Just as a smudged or dirty camera lens may spoil a photograph, opacity in the natural lens of the eye can result in a blurred image. Patients with cataracts usually complain of blurred vision either at distance, near, or both. This may interfere with tasks such as driving or reading. Other common complaints include glare, haloes, and dimness of colour vision.
A diagnosis of cataract can only be made by a thorough eye examination including slit lamp (microscopic) evaluation. Other devices are sometimes used to determine if glare interferes with vision. If cataract surgery is being considered, an ophthalmologist will also examine the posterior aspect of the eye, which will include evaluation of the retina and optic nerve. If a cataract is mature (extremely dense) or hypermature (white), an ultrasound device known as a B-scan may be used to rule-out retinal detachment and ocular tumours prior to proceeding with cataract surgery.
The progression of cataracts is highly variable, however, they will invariably worsen in severity. Changing glasses may sometimes be useful in improving vision as the cataract progresses, since cataracts may induce relative nearsightedness This is the answer as to why some patients with hyperopia (farsightedness) will actually have better vision without glasses in the early stages of cataract development. For most patients, however, changing glasses has minimal impact on overall visual quality. Besides changing glasses, the only other option for treatment of cataracts is cataract surgery.
The decision for cataract surgery is reached only between the ophthalmic surgeon and the patient. In general, this decision is based on the degree to which the patient’s vision is impaired, and the impact that impairment has on his or her quality of life. When a patient is significantly bothered by symptoms of cataract, cataract surgery is usually offered. Many patients will ask if a cataract must be “ripe” before surgery. The answer with today’s technology is “no.” Before the development of small incision cataract surgery and intraocular lens implants, outcomes with cataract surgery were far inferior to outcomes today. Therefore, ophthalmologists would typically wait until a cataract was very advanced before offering surgery. Today, with advanced surgical techniques and equipment, cataract surgery can be offered at a much earlier stage.
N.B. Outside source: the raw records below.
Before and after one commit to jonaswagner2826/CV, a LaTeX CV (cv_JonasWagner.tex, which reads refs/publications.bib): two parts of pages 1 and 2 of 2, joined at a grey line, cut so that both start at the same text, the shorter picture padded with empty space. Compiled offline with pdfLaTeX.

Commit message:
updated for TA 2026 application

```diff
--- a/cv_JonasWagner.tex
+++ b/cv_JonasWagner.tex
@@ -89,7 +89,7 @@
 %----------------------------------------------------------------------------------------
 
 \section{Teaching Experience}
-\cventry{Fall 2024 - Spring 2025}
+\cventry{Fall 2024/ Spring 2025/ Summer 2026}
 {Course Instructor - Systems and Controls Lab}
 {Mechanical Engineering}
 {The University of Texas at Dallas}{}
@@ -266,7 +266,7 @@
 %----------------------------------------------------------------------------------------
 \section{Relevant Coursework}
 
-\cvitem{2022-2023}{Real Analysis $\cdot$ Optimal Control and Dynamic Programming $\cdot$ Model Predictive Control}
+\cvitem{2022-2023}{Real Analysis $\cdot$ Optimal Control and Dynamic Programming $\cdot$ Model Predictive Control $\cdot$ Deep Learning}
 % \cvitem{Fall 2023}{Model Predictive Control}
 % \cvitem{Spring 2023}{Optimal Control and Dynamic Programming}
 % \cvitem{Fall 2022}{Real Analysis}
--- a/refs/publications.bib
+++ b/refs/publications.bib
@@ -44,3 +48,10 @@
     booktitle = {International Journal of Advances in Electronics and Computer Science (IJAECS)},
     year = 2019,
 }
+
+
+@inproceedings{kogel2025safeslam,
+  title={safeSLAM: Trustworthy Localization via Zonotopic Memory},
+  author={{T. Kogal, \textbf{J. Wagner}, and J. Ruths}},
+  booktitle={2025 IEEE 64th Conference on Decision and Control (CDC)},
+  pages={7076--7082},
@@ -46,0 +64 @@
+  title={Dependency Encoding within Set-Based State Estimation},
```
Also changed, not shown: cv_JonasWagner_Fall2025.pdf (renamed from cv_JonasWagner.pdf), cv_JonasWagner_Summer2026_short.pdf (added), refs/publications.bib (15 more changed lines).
In fact, many ophthalmologists will agree that it is safer to proceed with cataract surgery at an earlier stage of development rather than waiting until the cataract is advanced and very dense.